AI-powered tools can substantially reduce the time required to consolidate and organize the DOE’s disparate information sources and optimize their data structure for use with AI models.

The DOE’s Argonne Lab has initiated a three-year pilot project with multiple work streams to assess using foundation models and other AI to improve siting, permitting, and environmental review processes, and help improve the consistency of reviews across agencies.

“We’re using AI to help support efficient generation and grid planning, and we’re using AI to help understand permitting bottlenecks for energy infrastructure,” the spokesperson said.

The future of AI is smaller, not bigger

Even as LLMs run in massive and expanding data centers run by the likes of Amazon, IBM, Google, and others are requiring more power, there’s a shift taking place that will likely play a key role in reducing future power needs.

Smaller, more industry- or business-focused algorithmic models can often provide better results tailored to business needs.

Organizations plan to invest 10% to 15% more on AI initiatives over the next year and a half compared to calendar year 2022, according to an IDC survey of more than 2,000 IT and line-of-business decision makers.
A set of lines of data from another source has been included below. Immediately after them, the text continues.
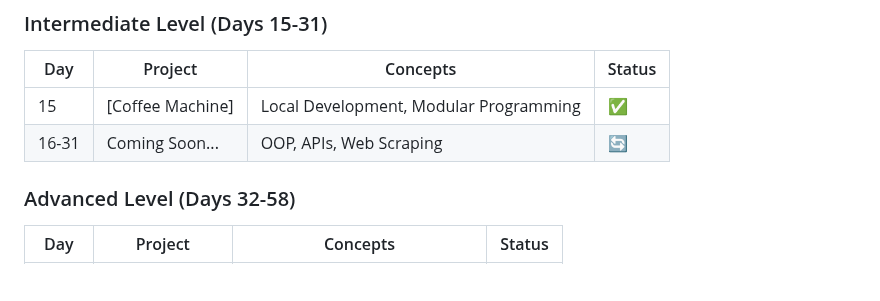
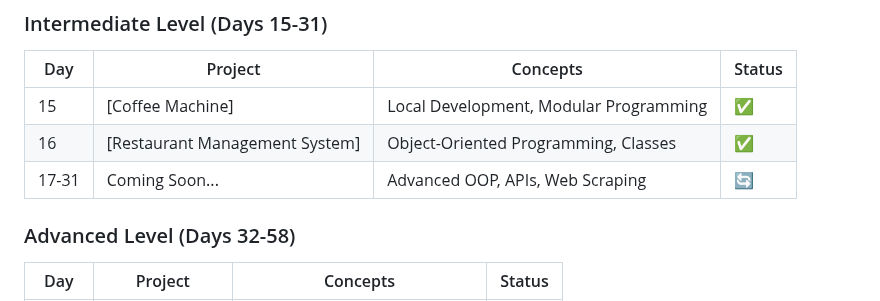
Before and after one commit to sriramch163/100-Days-Of-Python-BootCamp-Udemy, a Markdown page: README.md, the part around one of its changes. GitHub-like rendering; blank space fills up the shorter version.

```diff
--- a/README.md
+++ b/README.md
@@ -42,7 +42,8 @@ This repository follows the "100 Days of Code - The Complete Python Pro Bootcamp
 | Day | Project | Concepts | Status |
 |-----|---------|----------|--------|
 | 15 | [Coffee Machine] | Local Development, Modular Programming | ✅ |
-| 16-31 | Coming Soon... | OOP, APIs, Web Scraping | 🔄 |
+| 16 | [Restaurant Management System] | Object-Oriented Programming, Classes | ✅ |
+| 17-31 | Coming Soon... | Advanced OOP, APIs, Web Scraping | 🔄 |
 
 ### Advanced Level (Days 32-58)
 | Day | Project | Concepts | Status |
```
Also changed, not shown: other parts of README.md (+5 -5 lines).
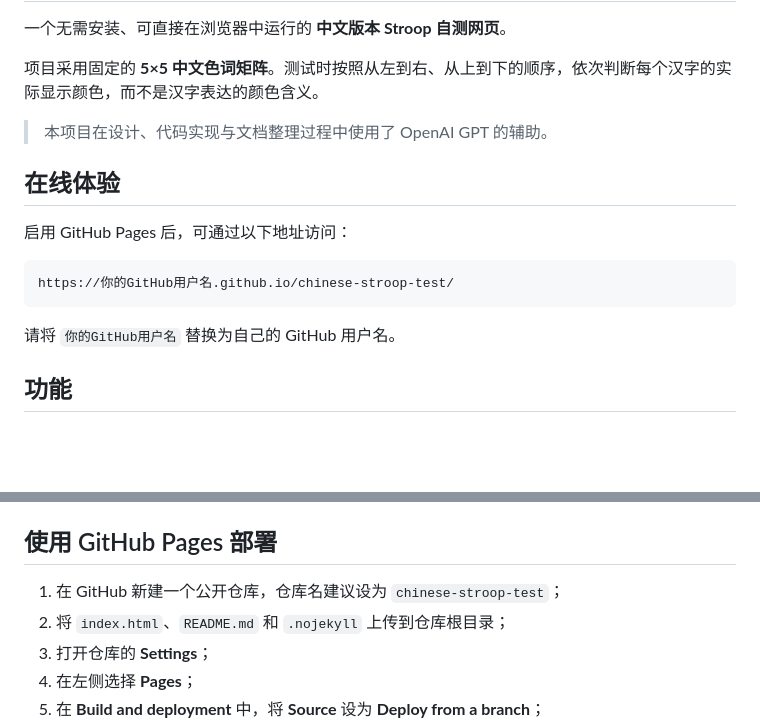
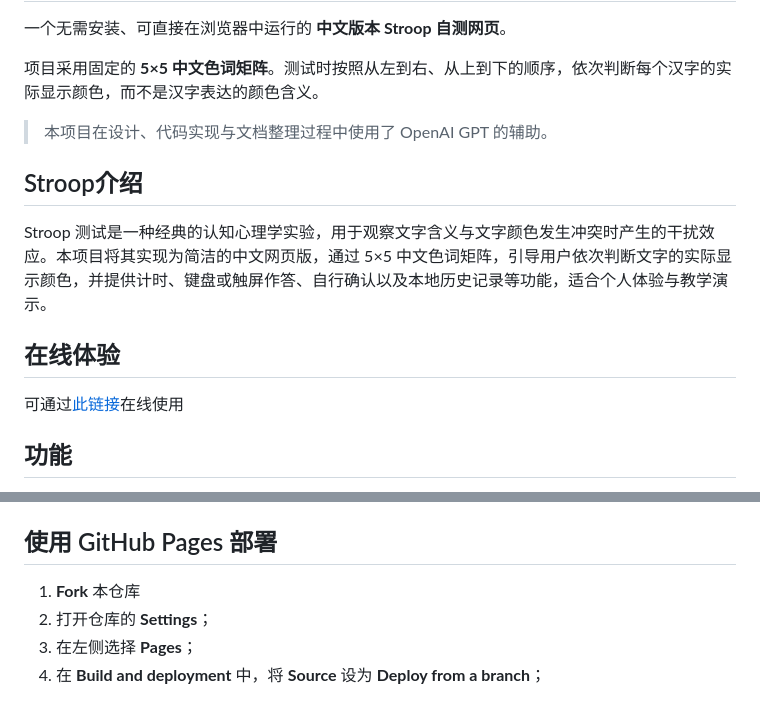
Before and after one commit to WhXcjm/chinese-stroop-test, a Markdown page: README.md, 2 parts joined by grey strips. Rendered like a GitHub page; blank space fills up the shorter version.

````diff
--- a/README.md
+++ b/README.md
@@ -6,15 +6,13 @@
 
 > 本项目在设计、代码实现与文档整理过程中使用了 OpenAI GPT 的辅助。
 
+## Stroop介绍
+
+Stroop 测试是一种经典的认知心理学实验，用于观察文字含义与文字颜色发生冲突时产生的干扰效应。本项目将其实现为简洁的中文网页版，通过 5×5 中文色词矩阵，引导用户依次判断文字的实际显示颜色，并提供计时、键盘或触屏作答、自行确认以及本地历史记录等功能，适合个人体验与教学演示。
+
 ## 在线体验
 
-启用 GitHub Pages 后，可通过以下地址访问：
-
-```text
-https://你的GitHub用户名.github.io/chinese-stroop-test/
-```
-
-请将 `你的GitHub用户名` 替换为自己的 GitHub 用户名。
+可通过[此链接](https://WhXcjm.github.io/chinese-stroop-test/)在线使用
 
 ## 功能
 
@@ -81,8 +79,7 @@ chinese-stroop-test/
 
 ## 使用 GitHub Pages 部署
 
-1. 在 GitHub 新建一个公开仓库，仓库名建议设为 `chinese-stroop-test`；
-2. 将 `index.html`、`README.md` 和 `.nojekyll` 上传到仓库根目录；
+1. **Fork** 本仓库
 3. 打开仓库的 **Settings**；
 4. 在左侧选择 **Pages**；
 5. 在 **Build and deployment** 中，将 **Source** 设为 **Deploy from a branch**；
````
Sixty-six percent of enterprises worldwide said they would be investing in genAI over the next 18 months, according to IDC research. Among organizations indicating that genAI will see increased IT spending in 2024, internal infrastructure will account for 46% of the total spend. The problem: a key piece of hardware needed to build out that AI infrastructure — the processors — is in short supply.

LLMs with hundreds of billions or even a trillion parameters are devouring compute cycles faster than the chips they require can be manufactured or upscaled; that can strain server capacity and lead to an unrealistically long time to train models for a particular business use.

Nvidia, the leading GPU maker, has been supplying the lion’s share of the processors for the AI industry. Nvidia rivals such as Intel and AMD have announced plans produce new processors to meet AI demands.

“Sooner or later, scaling of GPU chips will fail to keep up with increases in model size,” said Avivah Litan, a vice president distinguished analyst with Gartner Research. “So, continuing to make models bigger and bigger is not a viable option.”

Additionally, the more amorphous data LLMs ingest, the greater the possibility of bad and inaccurate outputs. GenAI tools are basically next-word predictors, meaning flawed information fed into them can yield flawed results. (LLMs have already made some high-profile mistakes and can produce “hallucinations” where the next-word generation engines go off the rails and produce bizarre responses.)

The solution is likely that LLMs will shrink down and use proprietary information from organizations that want to take advantage of AI’s ability to automate tasks and analyze big data sets to produce valuable insights.

David Crane, undersecretary for infrastructure at the US Department of Energy’s Office of Clean Energy, said he’s “very bullish” on emerging designs for so-called small modular reactors, according to Bloomberg.

“In the future, a lot more AI is going to run on edge devices anyways, because they’re all going to be inference based, and so within two to three years that’ll be 80% to 85% of the workloads,” Gold said. “So, that becomes a more manageable problem.”

Previous Story

[Audio] Episode 328 — Sanctions Enforcement Risks and Redlines

Next Story

Microsoft employees must use Apple iPhones in China